**THE TASK:** Count every line below that contains "versions", then state the total with no other output.
○ ○ ○ ○ ○
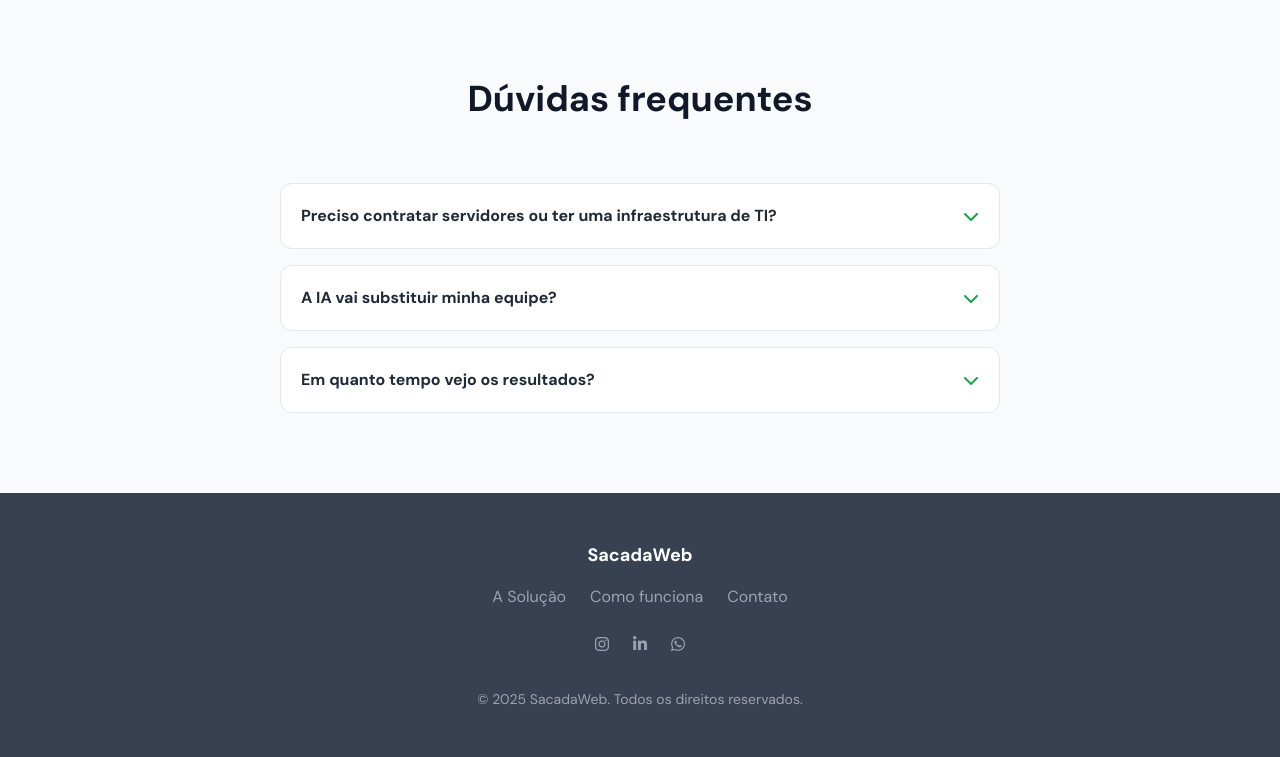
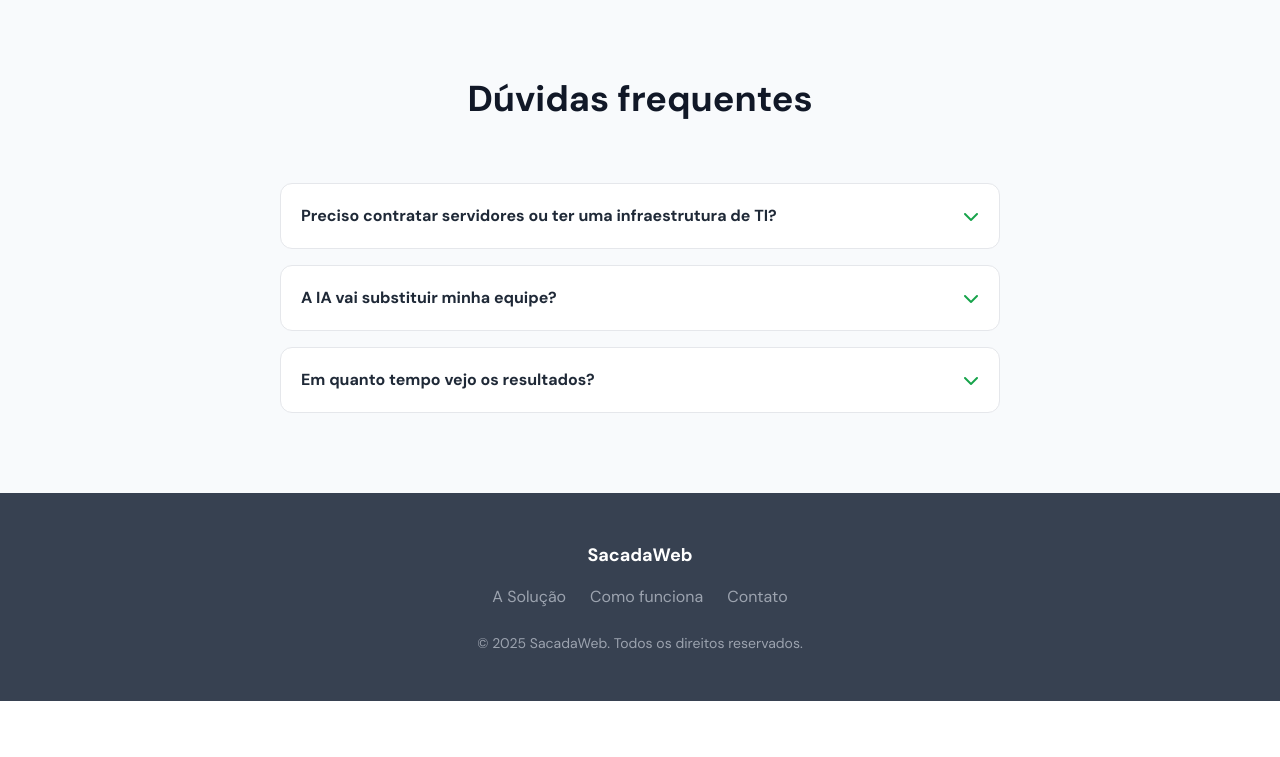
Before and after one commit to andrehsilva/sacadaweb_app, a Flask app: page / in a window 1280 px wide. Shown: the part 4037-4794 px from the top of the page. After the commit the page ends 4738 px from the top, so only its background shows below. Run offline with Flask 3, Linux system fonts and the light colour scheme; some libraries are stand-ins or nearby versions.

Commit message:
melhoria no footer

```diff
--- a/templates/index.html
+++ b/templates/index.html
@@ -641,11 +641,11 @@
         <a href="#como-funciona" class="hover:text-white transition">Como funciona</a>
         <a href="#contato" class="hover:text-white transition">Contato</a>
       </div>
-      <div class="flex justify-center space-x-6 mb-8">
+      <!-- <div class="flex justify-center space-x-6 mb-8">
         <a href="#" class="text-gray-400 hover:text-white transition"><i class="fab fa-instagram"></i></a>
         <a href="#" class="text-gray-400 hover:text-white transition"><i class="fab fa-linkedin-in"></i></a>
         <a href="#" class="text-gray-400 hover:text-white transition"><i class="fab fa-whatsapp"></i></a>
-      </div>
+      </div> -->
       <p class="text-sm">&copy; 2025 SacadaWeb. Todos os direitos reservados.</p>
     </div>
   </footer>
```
○ ○ ○ ○ ○
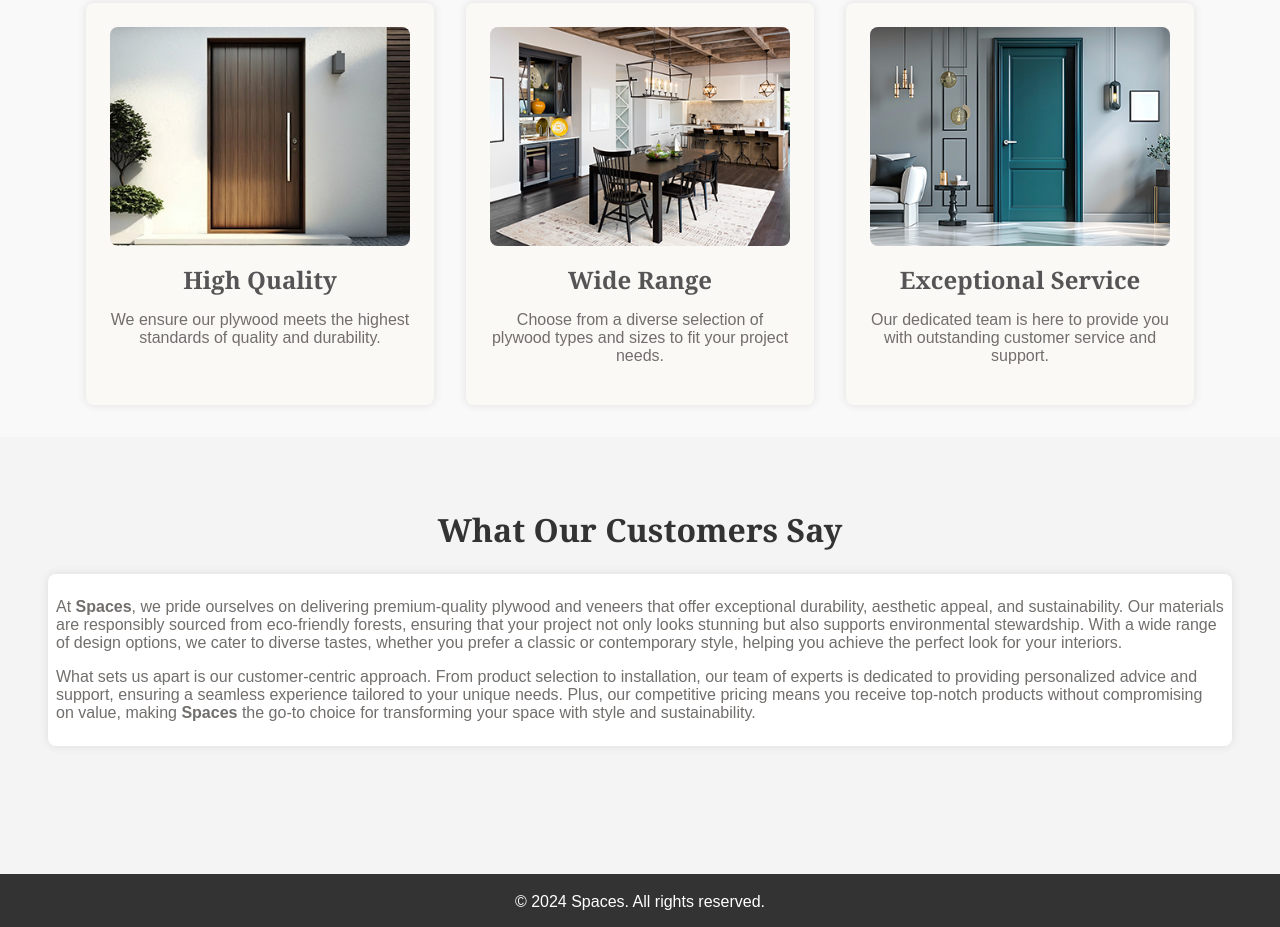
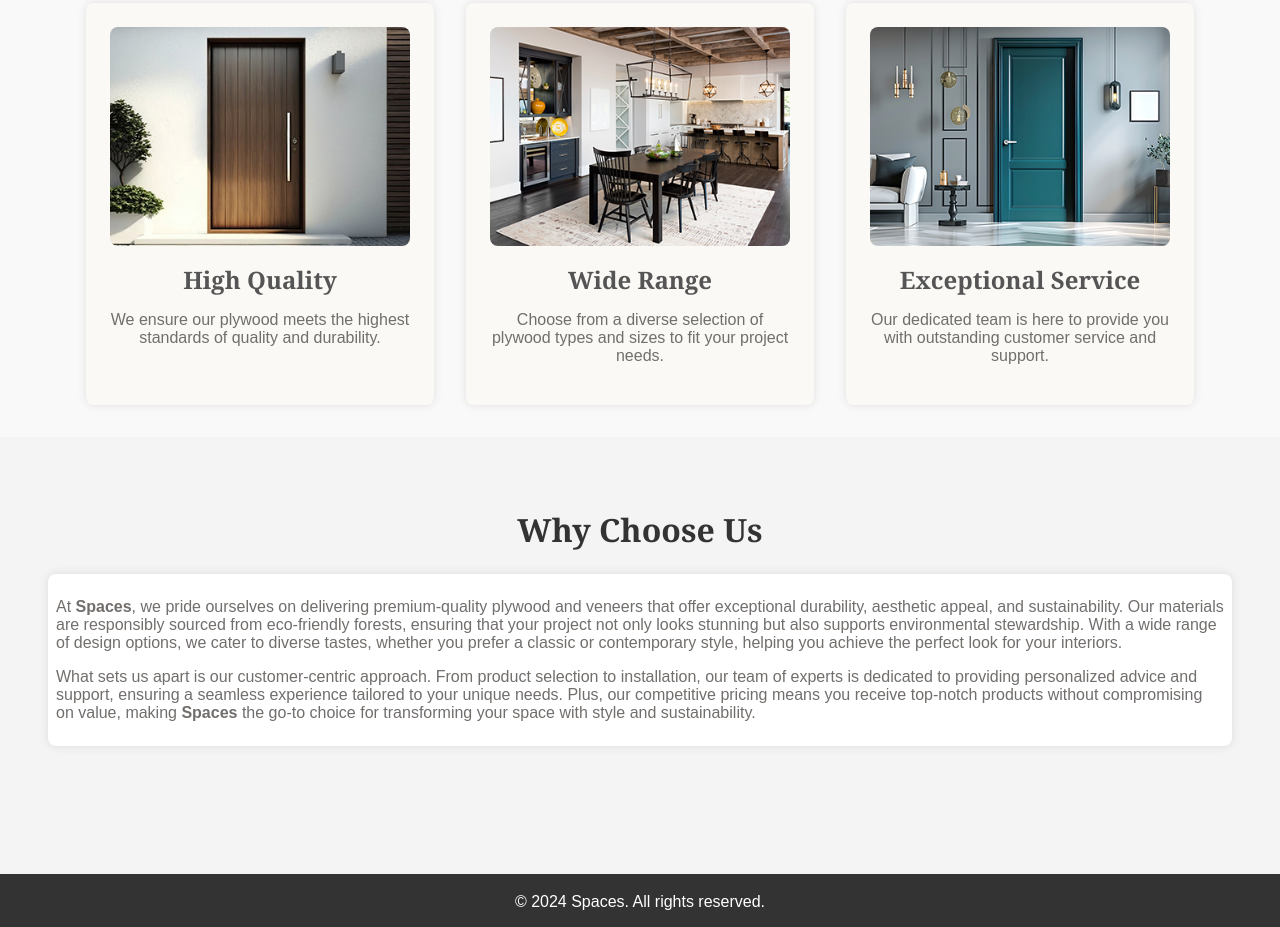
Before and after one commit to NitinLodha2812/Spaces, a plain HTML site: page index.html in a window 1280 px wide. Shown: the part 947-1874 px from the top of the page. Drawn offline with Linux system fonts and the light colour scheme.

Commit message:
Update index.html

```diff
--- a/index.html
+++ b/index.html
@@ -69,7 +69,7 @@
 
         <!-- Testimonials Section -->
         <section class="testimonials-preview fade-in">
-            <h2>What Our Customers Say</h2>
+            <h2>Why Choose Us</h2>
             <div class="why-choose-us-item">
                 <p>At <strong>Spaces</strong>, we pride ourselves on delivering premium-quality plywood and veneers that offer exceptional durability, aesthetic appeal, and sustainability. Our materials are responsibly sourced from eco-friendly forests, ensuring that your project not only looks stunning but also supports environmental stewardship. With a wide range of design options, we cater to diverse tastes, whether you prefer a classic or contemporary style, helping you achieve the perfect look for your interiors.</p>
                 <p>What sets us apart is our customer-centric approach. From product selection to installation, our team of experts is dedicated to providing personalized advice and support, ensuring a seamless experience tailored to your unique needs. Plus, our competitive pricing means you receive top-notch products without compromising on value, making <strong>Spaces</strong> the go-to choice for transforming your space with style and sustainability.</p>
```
○ ○ ○ ○ ○
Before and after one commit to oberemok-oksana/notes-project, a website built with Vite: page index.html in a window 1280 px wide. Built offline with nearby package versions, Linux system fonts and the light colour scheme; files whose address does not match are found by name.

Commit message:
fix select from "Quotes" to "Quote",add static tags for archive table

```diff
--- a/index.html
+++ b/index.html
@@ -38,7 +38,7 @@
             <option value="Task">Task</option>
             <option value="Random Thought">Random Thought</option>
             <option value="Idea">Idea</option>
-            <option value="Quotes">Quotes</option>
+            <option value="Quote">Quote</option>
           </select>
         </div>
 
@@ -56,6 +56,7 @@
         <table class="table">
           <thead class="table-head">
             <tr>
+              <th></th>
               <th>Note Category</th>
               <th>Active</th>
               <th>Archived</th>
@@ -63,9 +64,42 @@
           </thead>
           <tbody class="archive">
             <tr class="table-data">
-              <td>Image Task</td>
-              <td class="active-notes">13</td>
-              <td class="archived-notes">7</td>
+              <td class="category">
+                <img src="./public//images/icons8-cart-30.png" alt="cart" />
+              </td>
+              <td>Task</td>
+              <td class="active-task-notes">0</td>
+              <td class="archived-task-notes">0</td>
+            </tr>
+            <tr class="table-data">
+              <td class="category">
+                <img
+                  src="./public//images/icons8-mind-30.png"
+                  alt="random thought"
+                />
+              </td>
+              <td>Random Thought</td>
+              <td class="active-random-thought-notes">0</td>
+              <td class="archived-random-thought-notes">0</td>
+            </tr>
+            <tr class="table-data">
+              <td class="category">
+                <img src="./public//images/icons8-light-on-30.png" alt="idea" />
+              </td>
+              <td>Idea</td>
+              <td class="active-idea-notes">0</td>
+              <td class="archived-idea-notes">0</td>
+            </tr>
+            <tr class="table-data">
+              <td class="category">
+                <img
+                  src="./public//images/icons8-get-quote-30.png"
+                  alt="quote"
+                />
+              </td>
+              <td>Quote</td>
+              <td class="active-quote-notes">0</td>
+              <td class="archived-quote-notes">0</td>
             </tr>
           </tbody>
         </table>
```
○ ○ ○ ○ ○
**SOLUTION BELOW:** 2